------ STUDY MATERIAL ------

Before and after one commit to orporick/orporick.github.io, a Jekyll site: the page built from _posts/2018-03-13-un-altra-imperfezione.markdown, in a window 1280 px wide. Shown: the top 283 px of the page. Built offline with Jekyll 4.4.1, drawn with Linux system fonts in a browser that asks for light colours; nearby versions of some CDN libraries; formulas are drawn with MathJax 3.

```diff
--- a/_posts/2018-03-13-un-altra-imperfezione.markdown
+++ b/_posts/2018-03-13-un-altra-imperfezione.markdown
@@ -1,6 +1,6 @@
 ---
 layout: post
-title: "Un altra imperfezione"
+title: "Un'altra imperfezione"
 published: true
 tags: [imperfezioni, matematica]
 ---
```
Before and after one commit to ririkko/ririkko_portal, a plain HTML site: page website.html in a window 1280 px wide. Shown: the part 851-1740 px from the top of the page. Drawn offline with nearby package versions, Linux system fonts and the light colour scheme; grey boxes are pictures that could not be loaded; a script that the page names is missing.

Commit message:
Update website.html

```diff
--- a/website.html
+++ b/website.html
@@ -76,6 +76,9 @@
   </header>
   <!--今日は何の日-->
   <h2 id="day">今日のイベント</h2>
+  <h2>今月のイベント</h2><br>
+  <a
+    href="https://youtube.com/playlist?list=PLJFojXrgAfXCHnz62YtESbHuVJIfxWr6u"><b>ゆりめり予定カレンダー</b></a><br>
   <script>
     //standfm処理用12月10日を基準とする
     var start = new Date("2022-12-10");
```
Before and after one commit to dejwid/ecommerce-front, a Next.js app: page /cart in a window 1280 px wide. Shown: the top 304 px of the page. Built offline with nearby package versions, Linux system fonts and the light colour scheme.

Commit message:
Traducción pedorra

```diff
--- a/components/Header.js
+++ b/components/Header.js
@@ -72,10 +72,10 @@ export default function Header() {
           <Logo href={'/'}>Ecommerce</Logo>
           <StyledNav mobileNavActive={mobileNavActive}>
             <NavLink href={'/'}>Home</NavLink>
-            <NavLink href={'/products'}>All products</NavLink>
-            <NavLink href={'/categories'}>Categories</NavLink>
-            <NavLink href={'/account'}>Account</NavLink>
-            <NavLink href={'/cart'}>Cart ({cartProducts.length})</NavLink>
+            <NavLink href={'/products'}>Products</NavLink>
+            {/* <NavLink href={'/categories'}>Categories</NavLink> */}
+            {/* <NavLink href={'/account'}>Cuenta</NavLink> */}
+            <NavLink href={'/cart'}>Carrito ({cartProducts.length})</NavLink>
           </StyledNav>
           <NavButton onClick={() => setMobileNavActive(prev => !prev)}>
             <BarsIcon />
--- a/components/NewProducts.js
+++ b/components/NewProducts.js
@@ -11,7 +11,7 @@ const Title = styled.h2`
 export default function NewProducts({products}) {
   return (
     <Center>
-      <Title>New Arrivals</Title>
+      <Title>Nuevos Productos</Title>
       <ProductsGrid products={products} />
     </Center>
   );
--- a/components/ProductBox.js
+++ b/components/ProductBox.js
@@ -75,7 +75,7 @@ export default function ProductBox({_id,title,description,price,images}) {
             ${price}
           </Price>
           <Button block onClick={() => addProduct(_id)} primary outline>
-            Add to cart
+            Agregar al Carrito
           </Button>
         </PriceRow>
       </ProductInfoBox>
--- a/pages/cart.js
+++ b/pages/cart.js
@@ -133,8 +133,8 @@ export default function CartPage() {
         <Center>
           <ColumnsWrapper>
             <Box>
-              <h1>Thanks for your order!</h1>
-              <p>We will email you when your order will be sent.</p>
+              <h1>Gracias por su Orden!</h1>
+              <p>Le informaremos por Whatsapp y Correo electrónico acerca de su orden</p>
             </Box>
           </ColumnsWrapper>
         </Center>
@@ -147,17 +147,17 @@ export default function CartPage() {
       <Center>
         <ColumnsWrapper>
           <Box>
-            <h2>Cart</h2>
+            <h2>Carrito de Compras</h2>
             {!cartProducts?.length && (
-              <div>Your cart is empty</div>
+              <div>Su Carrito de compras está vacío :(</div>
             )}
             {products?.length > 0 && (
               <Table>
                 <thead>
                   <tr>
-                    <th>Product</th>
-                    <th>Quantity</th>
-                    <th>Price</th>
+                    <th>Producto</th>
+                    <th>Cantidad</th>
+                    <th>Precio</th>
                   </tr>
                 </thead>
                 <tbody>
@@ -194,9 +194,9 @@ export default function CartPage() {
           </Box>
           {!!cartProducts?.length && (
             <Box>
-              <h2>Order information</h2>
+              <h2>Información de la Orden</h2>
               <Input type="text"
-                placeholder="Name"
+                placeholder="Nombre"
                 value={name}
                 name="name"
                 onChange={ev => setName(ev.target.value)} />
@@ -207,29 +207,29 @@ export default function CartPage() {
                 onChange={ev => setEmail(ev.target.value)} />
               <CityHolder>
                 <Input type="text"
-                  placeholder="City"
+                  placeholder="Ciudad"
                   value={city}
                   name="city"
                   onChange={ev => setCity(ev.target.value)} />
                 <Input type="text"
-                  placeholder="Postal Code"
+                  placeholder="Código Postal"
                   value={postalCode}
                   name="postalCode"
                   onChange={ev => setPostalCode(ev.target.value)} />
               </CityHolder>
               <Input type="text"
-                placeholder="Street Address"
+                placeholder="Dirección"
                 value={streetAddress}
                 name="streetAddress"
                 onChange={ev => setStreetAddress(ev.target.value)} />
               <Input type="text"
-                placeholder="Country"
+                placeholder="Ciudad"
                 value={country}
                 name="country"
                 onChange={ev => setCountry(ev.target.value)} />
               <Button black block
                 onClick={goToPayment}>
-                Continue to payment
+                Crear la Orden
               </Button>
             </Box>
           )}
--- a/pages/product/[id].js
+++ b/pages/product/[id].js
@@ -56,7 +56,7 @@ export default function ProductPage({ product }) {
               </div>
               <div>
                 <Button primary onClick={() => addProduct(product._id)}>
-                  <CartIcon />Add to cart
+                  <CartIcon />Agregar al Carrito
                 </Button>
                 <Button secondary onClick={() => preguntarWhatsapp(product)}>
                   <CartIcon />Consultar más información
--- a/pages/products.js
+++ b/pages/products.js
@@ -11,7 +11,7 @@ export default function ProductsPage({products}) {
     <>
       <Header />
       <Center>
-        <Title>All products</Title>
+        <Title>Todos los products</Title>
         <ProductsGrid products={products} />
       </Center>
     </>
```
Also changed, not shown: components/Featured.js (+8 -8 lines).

------

Each line above that contains the word "length" should be copied.

__EXERCISE OUTPUT__
-            <NavLink href={'/cart'}>Cart ({cartProducts.length})</NavLink>
+            <NavLink href={'/cart'}>Carrito ({cartProducts.length})</NavLink>
             {!cartProducts?.length && (
             {products?.length > 0 && (
           {!!cartProducts?.length && (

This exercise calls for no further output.